Nothing in the records may be altered, and no picture may be included. Restate them in full.

**INPUT DATA**
- Opening Delimiter -

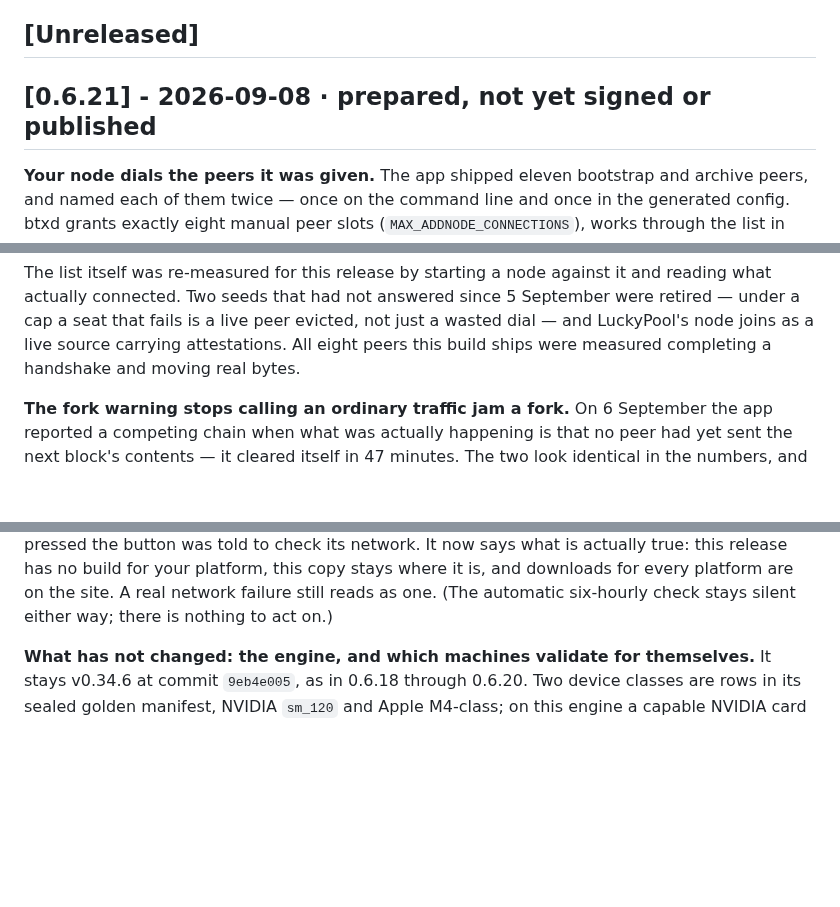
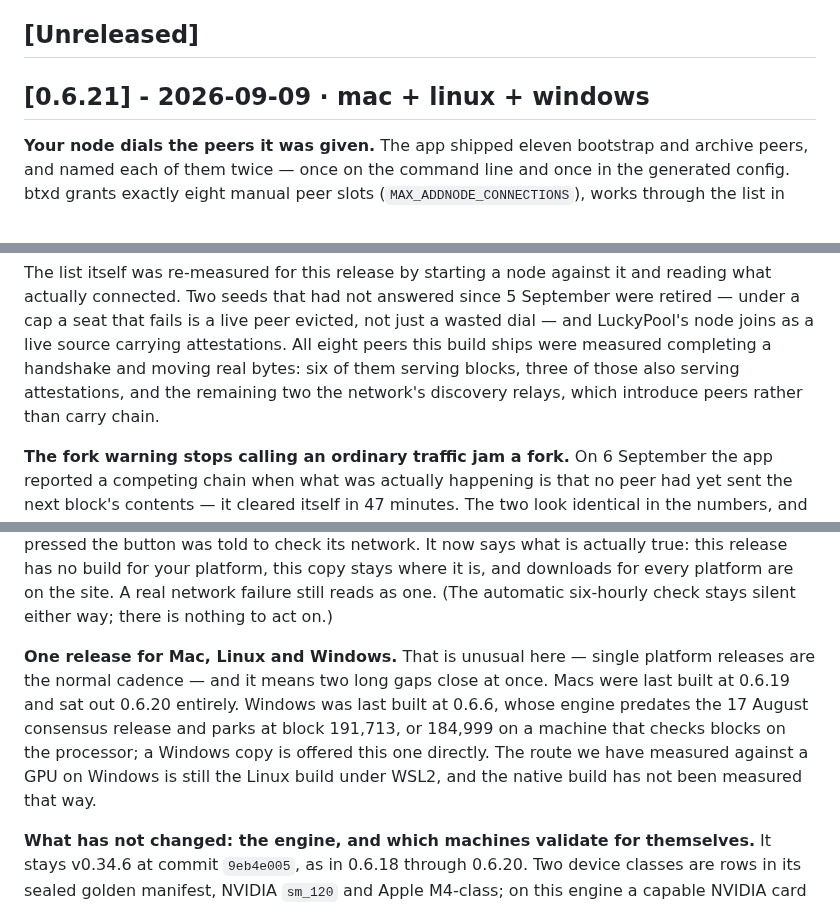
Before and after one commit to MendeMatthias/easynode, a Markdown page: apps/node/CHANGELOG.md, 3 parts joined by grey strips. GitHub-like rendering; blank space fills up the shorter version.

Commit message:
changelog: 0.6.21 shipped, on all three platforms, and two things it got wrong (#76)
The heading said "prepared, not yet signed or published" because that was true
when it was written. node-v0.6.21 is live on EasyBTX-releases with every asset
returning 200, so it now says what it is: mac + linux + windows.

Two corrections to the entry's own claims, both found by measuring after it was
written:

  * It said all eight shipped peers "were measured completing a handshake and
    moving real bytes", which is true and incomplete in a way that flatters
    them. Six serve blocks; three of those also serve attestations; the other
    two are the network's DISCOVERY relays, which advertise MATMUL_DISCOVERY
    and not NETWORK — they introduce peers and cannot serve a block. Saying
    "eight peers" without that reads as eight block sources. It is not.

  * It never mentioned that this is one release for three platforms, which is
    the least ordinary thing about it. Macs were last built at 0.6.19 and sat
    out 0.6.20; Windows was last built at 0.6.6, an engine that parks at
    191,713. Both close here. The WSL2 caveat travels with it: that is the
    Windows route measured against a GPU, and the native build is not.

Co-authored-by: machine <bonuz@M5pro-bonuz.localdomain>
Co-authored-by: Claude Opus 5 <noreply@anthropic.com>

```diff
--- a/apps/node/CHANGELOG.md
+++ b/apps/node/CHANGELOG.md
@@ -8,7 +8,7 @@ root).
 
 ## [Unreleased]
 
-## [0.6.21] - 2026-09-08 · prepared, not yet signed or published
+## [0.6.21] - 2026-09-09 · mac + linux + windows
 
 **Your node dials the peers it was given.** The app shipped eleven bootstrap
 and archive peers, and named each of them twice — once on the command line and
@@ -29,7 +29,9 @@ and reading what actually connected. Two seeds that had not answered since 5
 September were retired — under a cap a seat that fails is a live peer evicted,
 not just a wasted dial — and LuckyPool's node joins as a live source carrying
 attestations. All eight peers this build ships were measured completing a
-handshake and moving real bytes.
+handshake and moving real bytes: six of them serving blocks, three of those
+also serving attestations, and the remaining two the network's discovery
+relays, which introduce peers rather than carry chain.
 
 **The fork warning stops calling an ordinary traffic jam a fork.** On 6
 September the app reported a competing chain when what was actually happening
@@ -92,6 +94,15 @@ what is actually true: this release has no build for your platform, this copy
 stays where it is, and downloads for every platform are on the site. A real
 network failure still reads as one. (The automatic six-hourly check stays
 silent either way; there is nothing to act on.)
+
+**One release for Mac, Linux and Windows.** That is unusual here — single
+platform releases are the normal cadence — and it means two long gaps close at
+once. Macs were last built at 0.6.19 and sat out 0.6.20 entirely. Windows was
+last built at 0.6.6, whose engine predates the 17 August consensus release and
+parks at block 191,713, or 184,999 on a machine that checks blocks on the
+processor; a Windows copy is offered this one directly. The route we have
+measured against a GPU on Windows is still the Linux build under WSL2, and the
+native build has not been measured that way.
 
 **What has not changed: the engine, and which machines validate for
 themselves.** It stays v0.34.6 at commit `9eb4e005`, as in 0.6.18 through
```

- Closing Delimiter -

**SOLUTION TO THIS EXERCISE**
Before and after one commit to MendeMatthias/easynode, a Markdown page: apps/node/CHANGELOG.md, 3 parts joined by grey strips. GitHub-like rendering; blank space fills up the shorter version.

Commit message:
changelog: 0.6.21 shipped, on all three platforms, and two things it got wrong (#76)
The heading said "prepared, not yet signed or published" because that was true
when it was written. node-v0.6.21 is live on EasyBTX-releases with every asset
returning 200, so it now says what it is: mac + linux + windows.

Two corrections to the entry's own claims, both found by measuring after it was
written:

  * It said all eight shipped peers "were measured completing a handshake and
    moving real bytes", which is true and incomplete in a way that flatters
    them. Six serve blocks; three of those also serve attestations; the other
    two are the network's DISCOVERY relays, which advertise MATMUL_DISCOVERY
    and not NETWORK — they introduce peers and cannot serve a block. Saying
    "eight peers" without that reads as eight block sources. It is not.

  * It never mentioned that this is one release for three platforms, which is
    the least ordinary thing about it. Macs were last built at 0.6.19 and sat
    out 0.6.20; Windows was last built at 0.6.6, an engine that parks at
    191,713. Both close here. The WSL2 caveat travels with it: that is the
    Windows route measured against a GPU, and the native build is not.

Co-authored-by: machine <bonuz@M5pro-bonuz.localdomain>
Co-authored-by: Claude Opus 5 <noreply@anthropic.com>

```diff
--- a/apps/node/CHANGELOG.md
+++ b/apps/node/CHANGELOG.md
@@ -8,7 +8,7 @@ root).
 
 ## [Unreleased]
 
-## [0.6.21] - 2026-09-08 · prepared, not yet signed or published
+## [0.6.21] - 2026-09-09 · mac + linux + windows
 
 **Your node dials the peers it was given.** The app shipped eleven bootstrap
 and archive peers, and named each of them twice — once on the command line and
@@ -29,7 +29,9 @@ and reading what actually connected. Two seeds that had not answered since 5
 September were retired — under a cap a seat that fails is a live peer evicted,
 not just a wasted dial — and LuckyPool's node joins as a live source carrying
 attestations. All eight peers this build ships were measured completing a
-handshake and moving real bytes.
+handshake and moving real bytes: six of them serving blocks, three of those
+also serving attestations, and the remaining two the network's discovery
+relays, which introduce peers rather than carry chain.
 
 **The fork warning stops calling an ordinary traffic jam a fork.** On 6
 September the app reported a competing chain when what was actually happening
@@ -92,6 +94,15 @@ what is actually true: this release has no build for your platform, this copy
 stays where it is, and downloads for every platform are on the site. A real
 network failure still reads as one. (The automatic six-hourly check stays
 silent either way; there is nothing to act on.)
+
+**One release for Mac, Linux and Windows.** That is unusual here — single
+platform releases are the normal cadence — and it means two long gaps close at
+once. Macs were last built at 0.6.19 and sat out 0.6.20 entirely. Windows was
+last built at 0.6.6, whose engine predates the 17 August consensus release and
+parks at block 191,713, or 184,999 on a machine that checks blocks on the
+processor; a Windows copy is offered this one directly. The route we have
+measured against a GPU on Windows is still the Linux build under WSL2, and the
+native build has not been measured that way.
 
 **What has not changed: the engine, and which machines validate for
 themselves.** It stays v0.34.6 at commit `9eb4e005`, as in 0.6.18 through
```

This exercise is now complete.